Tank enthusiast and business owner Tony Borglum, in his own words.
“Driving tanks started as what was supposed to be a hobby and a fun weekend adventure and a change of pace for a family construction business,” said Borglum. “A friend of ours had given me an Army truck when I was about 15 or 16. That was my project through high school. That’s what really got me hanging out with the military-vehicle crowd and the people, and that’s when I realized that you could buy armored vehicles.”
The birth of Drive A Tank, Inc.
“So, me and my dad got on a plane. We went to England; pretty much drove across the entire country – there were a lot of places that offered tank-driving experiences. And that’s when we kind of realized that, you know, there’s nobody in America offering tank driving at this time, no military experiences like this. We wound up purchasing a few vehicles. Fast forward 10, 12 years and we’re where we are today.”
“We don’t really have a typical customer,” said Borglum. “We get everybody from bachelor parties looking for an adrenaline rush to engineers. And everybody gets something out of it. Whether you’re a seasoned mechanic or you run construction equipment, you’ll be fascinated that these vehicles are completely different.”
Eclectic vehicle fleet
“Here we see all different vehicles. We see American vehicles. We’ve got Russian vehicles. We’ve got pretty much everything. This is an FV433 Abbot SPG, or ‘self-propelled guns.’ The vehicle might look like a tank and it might drive like a tank, but it is technically not, and that is because it fires the things indirectly, into the sky, down on top of them up to 15 miles away.
“The Abbot’s armed with a 105-millimeter gun. You can see halfway down the barrel. It has a chamber evacuator, and that chamber evacuator is going to take in pressure and then use a Venturi to exhaust the smoke out of the barrel. So, when the breech opens, the crew doesn’t have to breathe the smoke. It also has a muzzle brake at the end to help reduce recoil on the vehicle.
“As we move along the tracks, you can see that it uses suspended return rollers like a typical NATO or Western vehicle. That’s one way you can usually tell a vehicle’s heritage. And, since it is a self-propelled gun, it has crew access from the rear. This thing could set up and fire hundreds of rounds, so it’s important to be able to reload and pull any of your supplies back out quickly and efficiently so you can just keep shooting.”
More than just driving
“A lot of my customers are pretty shocked at how interesting and how fun the education portion actually is. We take everybody through a 15-minute safety briefing and then about a 30- to 40-minute briefing on tanks, why we have them, the history of tanks and some basics about the vehicles they’re going to experience.
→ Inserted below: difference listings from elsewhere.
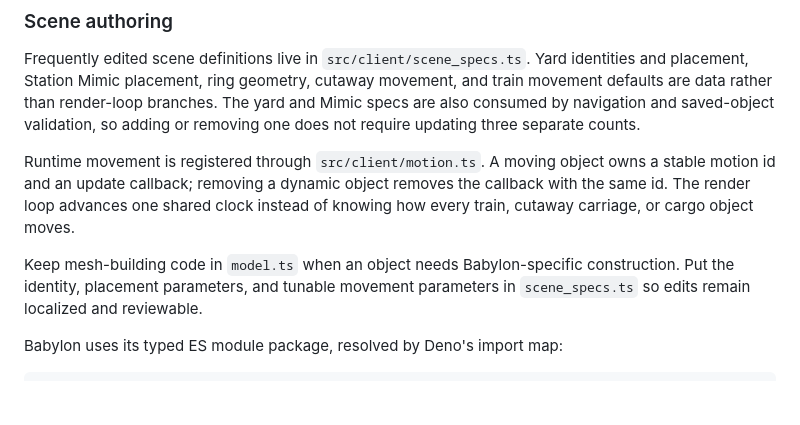
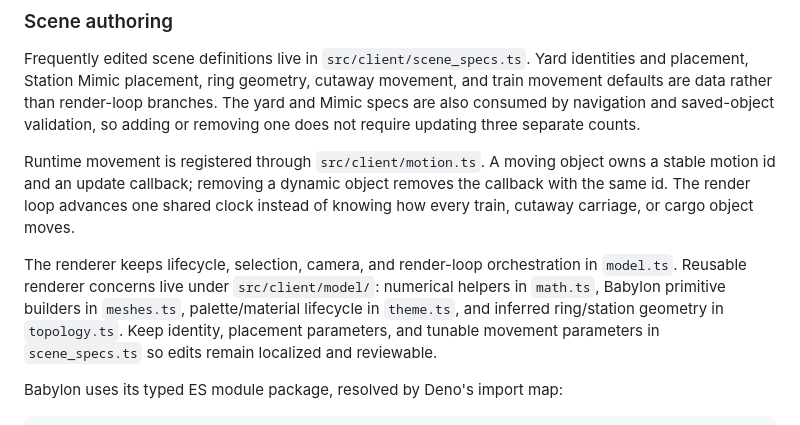
Before and after one commit to ggpwnkthx/dcc-iron-tangle, a Markdown page: README.md, the part around the change. GitHub-like rendering; blank space fills up the shorter version.

Commit message:
Document model module boundaries

```diff
--- a/README.md
+++ b/README.md
@@ -51,9 +51,11 @@ id and an update callback; removing a dynamic object removes the callback with t
 render loop advances one shared clock instead of knowing how every train, cutaway carriage, or cargo
 object moves.
 
-Keep mesh-building code in `model.ts` when an object needs Babylon-specific construction. Put the
-identity, placement parameters, and tunable movement parameters in `scene_specs.ts` so edits remain
-localized and reviewable.
+The renderer keeps lifecycle, selection, camera, and render-loop orchestration in `model.ts`.
+Reusable renderer concerns live under `src/client/model/`: numerical helpers in `math.ts`, Babylon
+primitive builders in `meshes.ts`, palette/material lifecycle in `theme.ts`, and inferred ring/station
+geometry in `topology.ts`. Keep identity, placement parameters, and tunable movement parameters in
+`scene_specs.ts` so edits remain localized and reviewable.
 
 Babylon uses its typed ES module package, resolved by Deno's import map:
 
```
And a lot of people tell me that was the best part of the day. They almost get an adrenaline rush out of learning about things.”
Mark 10 Chieftain Main Battle Tank
“The next vehicle on our list is a Mark 10 Chieftain Main Battle Tank. It weighs in at 121,000 pounds. It tows a 120-millimeter main gun, the L11, which holds the world record for the longest tank kill of 5,300 meters when it was fitted on a Challenger 1 in the first Gulf War. As you can see, there’s a rather large thermal illuminator on the side of the turret, and that’s going to throw out thermal light that the naked eye cannot see but your thermal sighting systems can. So, basically, in dead night, to the crew, the world is daylight.”
“Something unique to Chieftains and most British tanks is their horseman-style suspension. As you can see, all of the suspension components are on the outside of the vehicle, and that gives more room inside of the vehicle. It also uses a walking beam so that, when it goes over objects, it helps distribute the weight more evenly, which makes it work really good for crushing cars.”
The Sherman Tank
“And the last vehicle we’ll look at today is our M4A2E8 Sherman Medium. It has a 76-millimeter main gun. The idea behind the high-velocity cannon was to engage armored targets. Interesting piece of equipment the other vehicles also lack is the hull-mounted machine gun. The Sherman also has a 50-caliber machine gun on the top of the turret because, throughout World War II, a 50-caliber machine gun was an effective way to shoot down aircraft.”
The best part of the job
“I think one of the most thrilling or exciting parts of the job is when somebody comes and they look at this equipment and they get excited because of the equipment or their experience, and they had no idea. They’ll say, ‘I thought I was just going to come and drive a tank around, and there’s so much more to it.’ And they’re into that.
“I’ve had local customers show me pictures of an American APC and wonder why the people are on top of it. The reality was, it wasn’t safe to be inside of them because, when they got hit by an RPG, the 113’s aluminum armor would melt, so they’d sit on top of them. That way, when they got hit by an RPG, they’d be blown clear.
“And, when you have a customer that says this in front of the other customers, all of a sudden the weight of the equipment that we have here is more valuable to you because you realize you’re standing next to a person who’s life was changed with this stuff, and it’s here. It’s alive. You’re going to touch it. You’re going to drive it, and you’re going to experience it.
“I don’t care who you are. If you’re not fascinated by tanks, you’re doing something wrong.”